Pull from the data below each line where the word "topics" occurs, and copy it.

Recorded data START

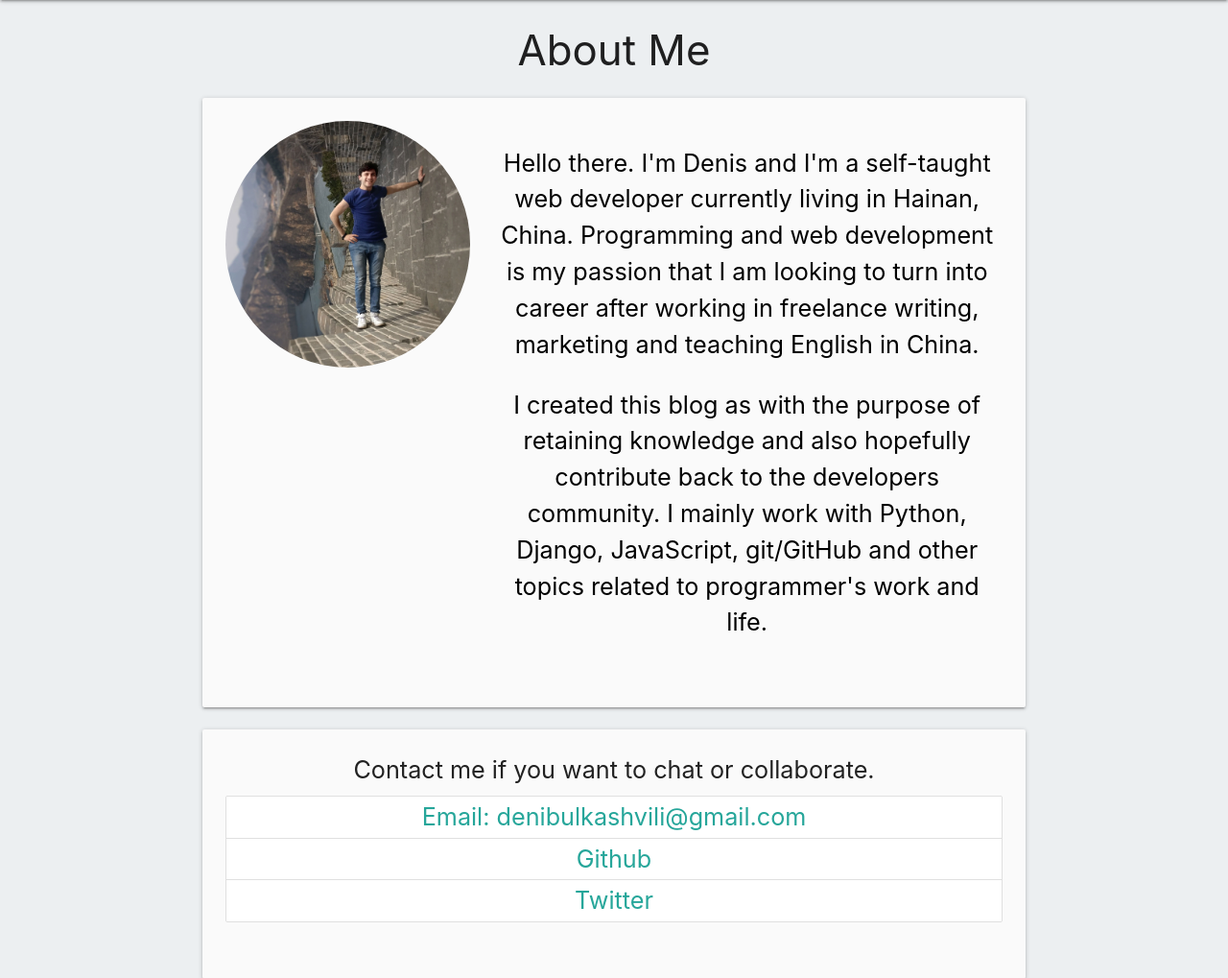
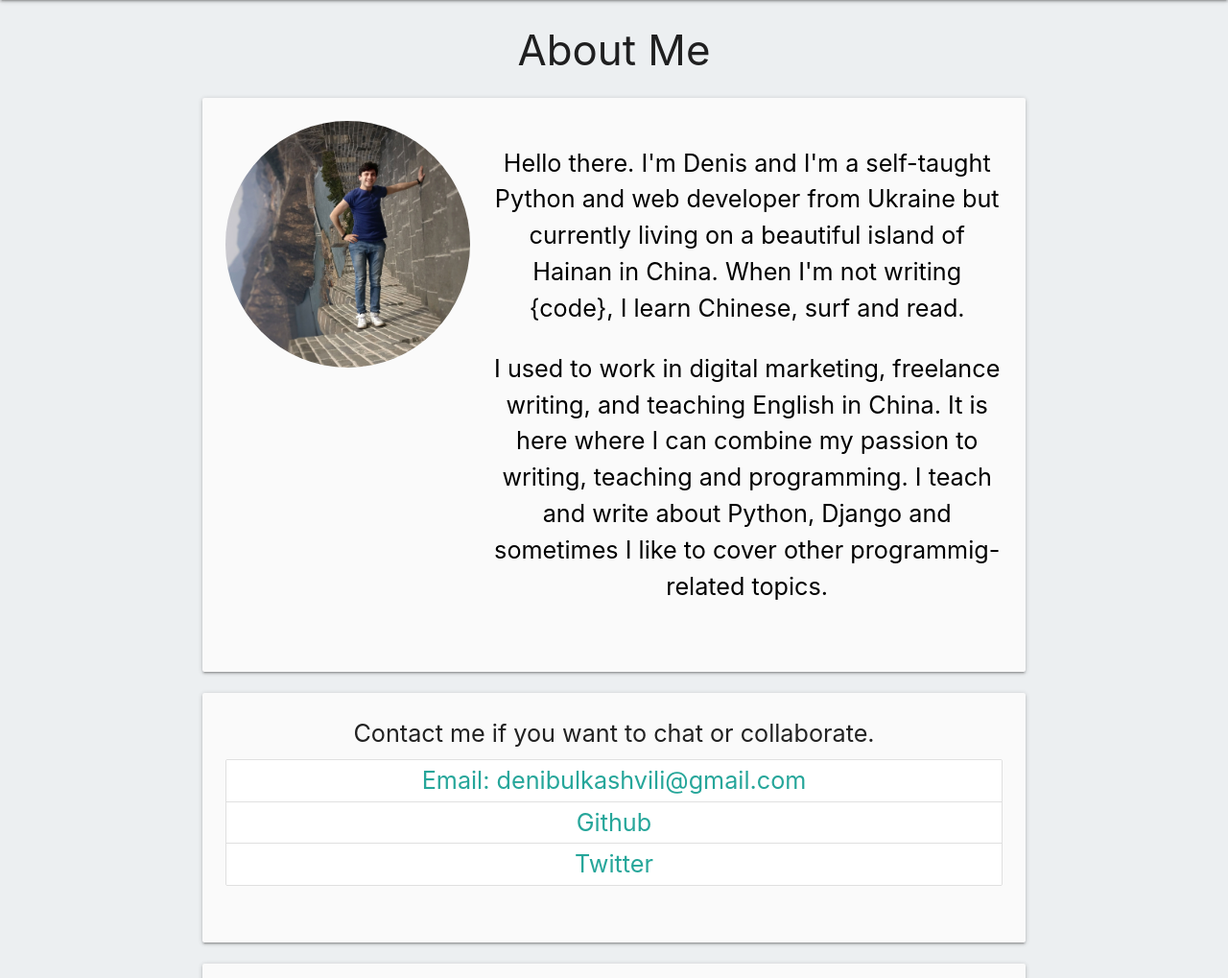
Before and after one commit to denibulkashvili/django-blog, a Django app: page /about/ in a window 1280 px wide. Shown: the part 64-1083 px from the top of the page at 96% size. Run offline with Django 3.2, Linux system fonts and the light colour scheme; some libraries are stand-ins or nearby versions.

Commit message:
Rewrite about info

```diff
--- a/blog/templates/blog/about.html
+++ b/blog/templates/blog/about.html
@@ -13,13 +13,13 @@
                         <img src="{% static 'blog/images/about.jpeg' %}" alt="" class="circle responsive-img">
                     </div>
                     <div class="col l8 s12 black-text flow-text">
-                        <p>Hello there. I'm Denis and I'm a self-taught web developer currently
-                        living in Hainan, China. Programming and web development is my passion that I am
-                        looking to turn into career after working in freelance writing, marketing and
-                        teaching English in China.</p>
-                        <p>I created this blog as with the purpose of retaining knowledge and also hopefully
-                        contribute back to the developers community. I mainly work with Python, Django, JavaScript,
-                        git/GitHub and other topics related to programmer's work and life.</p>
+                        <p>Hello there. I'm Denis and I'm a self-taught Python and web developer from Ukraine
+                        but currently living on a beautiful island of Hainan in China. When I'm not writing {code},
+                        I learn Chinese, surf and read.</p>
+                        <p>I used to work in digital marketing, freelance writing, and teaching English in China.
+                        It is here where I can combine my passion to writing, teaching and programming. I teach and
+                        write about Python, Django and sometimes I like to cover other programmig-related topics.
+                        </p>
 
 
                     </div>
```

Recorded data END

# Answer section:
-                        git/GitHub and other topics related to programmer's work and life.</p>
+                        write about Python, Django and sometimes I like to cover other programmig-related topics.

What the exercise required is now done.